Did I mention I’m really bad at yoga?  When learning more advanced poses, there is a high risk of toppling over in a grand fashion time after time.  But one of those times when you flail yourself up into one of the seemingly impossible positions, you won’t fall and all of those other times when you crumpled into a sweaty heap will be forgotten.  Kelley is very much the same experience.  I failed a lot in my first year.  I bombed exams.  I bombed interviews. I applied for many jobs I didn’t get. However, I also took first prize in a national case competition and scored internship offers from my dream companies.  At Kelley, we are encouraged to take risks and not all of those risks work out. But the way this community celebrates our successes and lifts us up from our disappointments makes it that much easier to jump again.

Why Rocky Never Gets Old

Nicolette Michele Johnson
by Nicolette Michele Johnson, Associate Director of Kelley School's Graduate Career Services

I was introduced to Ryan Coogler, the twenty-something creator and director of Creed, the seventh film in the Rocky series, while watching The Daily Show with Trevor Noah last weekend (I often record the show and watch a week’s worth in one sitting.)

Coogler told Noah that he was focusing on football in college when his college writing instructor called his dorm room, asking him to stop by her office, which was nearby. Coogler said that he thought that he had done something wrong or would be told something bad.

However, when he arrived and to his surprise, his instructor complimented his writing ability and encouraged him to continue to writing.

With that seemingly small piece of encouragement, he continued to write and later attended USC’s School of Cinematic Arts before directing his first feature film Fruitvale Station, a Sundance Film Festival winner, and the subsequent Creed film for which Sylvester Stallone just won a Golden Globe for Best Supporting Actor.

I’m always amazed at how simple words of encouragement can do so much to help people -- move forward or bask in greatness right then and there.
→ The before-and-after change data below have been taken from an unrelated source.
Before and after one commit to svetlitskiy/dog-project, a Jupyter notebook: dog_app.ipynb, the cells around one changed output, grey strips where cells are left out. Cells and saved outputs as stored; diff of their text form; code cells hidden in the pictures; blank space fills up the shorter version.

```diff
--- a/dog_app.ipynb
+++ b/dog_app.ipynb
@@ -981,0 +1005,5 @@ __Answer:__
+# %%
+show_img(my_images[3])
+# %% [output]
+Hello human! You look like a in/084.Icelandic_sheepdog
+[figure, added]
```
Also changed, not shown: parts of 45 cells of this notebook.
A simple positive comment can spark a special something in someone for only a few minutes or perhaps a lifetime, if the person really lets it sink in.

Thursday, January 21, 2016

Early-Career Communication Part 1: Expressing Dissent

Kendell Brown
By  Kendell Brown, Associate Director of Graduate Career Services

How can you express dissent without sounding like a troublemaker? The key is to respectfully and intelligently highlight your thoughts and opinions without letting your emotions get in the way. Here are several strategies you can utilize. Each strategy works best in a particular scenario. So think through the situation you find yourself in and choose the option that is best.

Option 1 – Ask questions.

You can pose questions for the team to consider. Questions like – “Did anyone consider how the new pricing system would impact our smaller customers?” or “What about thinking through the likelihood that Legal will agree to those revised contract terms?” This way you are not seen as the one trying to kill an idea, instead you are viewed as someone who is thinking two-steps ahead of everyone else. When dissent is packaged this way, you are actually seen as being organizationally savvy enough to foresee potential roadblocks. Your comments may be construed as a “head’s up” versus negativity.

Option 2 – Highlight contra-indicative information.

Stating key facts is an alternative for highlighting a disagreement without fully owning it. A statement such as “Decreasing the timeline by 3 weeks will cause us to be 25% over budget.” A well-documented fact cannot be argued. In this situation, you are not seen as rabble rousing, instead you’ll be perceived as knowledgeable and informed. This is best for those times when you’re new to the team or you work in a highly consensus-building organization.